Title

Measure to Protect GI Bill Recipients Amid Closures

March 12, 2020
 
 

The U.S. Department of Veterans Affairs would have the discretion not to reduce GI Bill benefits for student veterans if their colleges or universities close or go online only during the coronavirus pandemic, under a bill proposed Wednesday in the U.S. Congress.

“No student veteran, dependent or spouse should be worried about their GI Bill benefits being reduced or cut off because of actions their school is taking in response to COVID-19," Representative Phil Roe, sponsor of HR 6194, said in a statement.

Roe, of Tennessee and the top Republican on the House veterans' affairs committee, said veterans in college were worried their benefits could be affected in the case of closures or if their programs went online only. “The uncertainty facing student veterans in the wake of unexpected school closures and changes in response to COVID-19 is unprecedented,” Jared Lyon, CEO and president of Student Veterans of America, said in a statement.

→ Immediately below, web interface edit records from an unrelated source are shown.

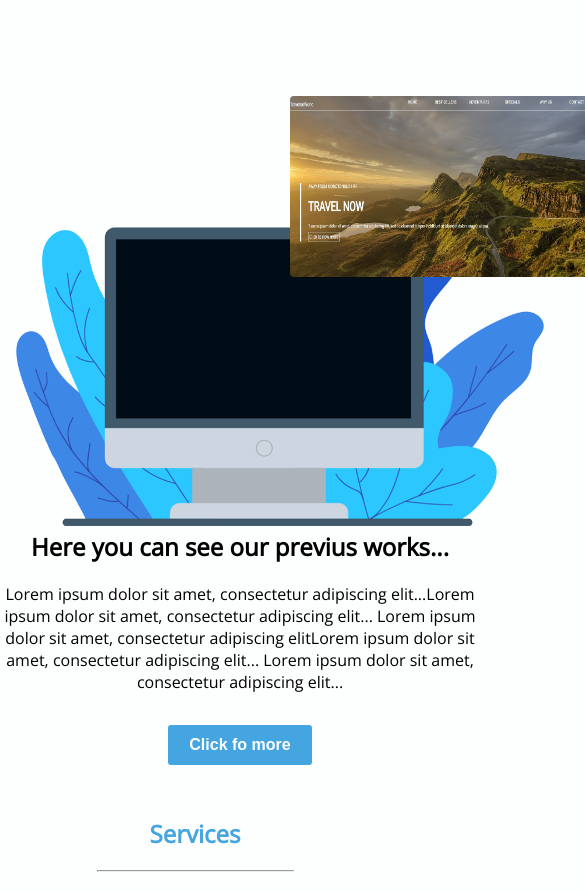
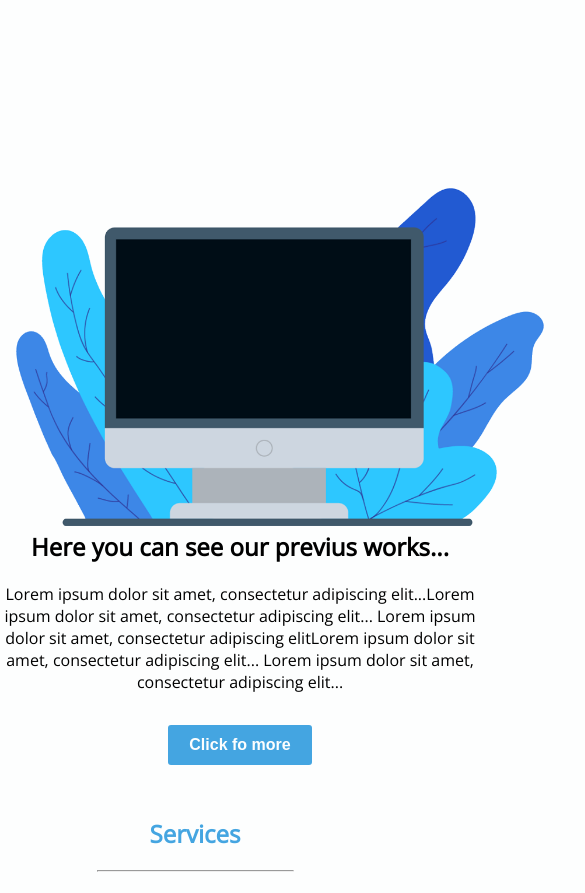
Before and after one commit to Akademac/Company_main, a plain HTML site: page index.html in a window 390 px wide. Shown: the part 2430-3323 px from the top of the page, 585 px wide, since content can reach past the window. Drawn offline with nearby package versions, Linux system fonts and the light colour scheme.

Commit message:
responsivnes #2

```diff
--- a/main.css
+++ b/main.css
@@ -571,13 +571,14 @@ i {
 	}
 
 	#portfolio_img {
-		width: 19rem;
+		/* width: 19rem;
 		height: 11.3rem;
 		top: 157.9rem;
 		left: 18.1rem;
 		transform: translate(50, 50);
 		position: absolute;
-		border-radius: 4px;
+		border-radius: 4px; */
+		display: none;
 	}
 
 	#portfolio_desc {
```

For example, if a program were to switch midterm from in-person to online, housing benefit payments would remain the same for the remainder of the term. But under VA regulations, they would be reduced -- for example, to one-half of the national average of the Defense Department's basic housing allowance for enlisted service members with dependents in the E-5 classification.

Or if an academic program has been approved as eligible for GI Bill benefits as an in-person track, it would not be approved by the VA as an online program if it were to become online only. That could mean benefits like tuition and housing allowances would stop, because it would no longer be a VA-approved program.

While the measure wouldn't direct the VA, it would give the agency the discretion between now and December to continue paying full benefits even if a program goes online.

Be the first to know.
Get our free daily newsletter.

 

 
+ -

Expand commentsHide comments  —   Join the conversation!

Opinions on Inside Higher Ed

Inside Higher Ed’s Blog U

Back to Top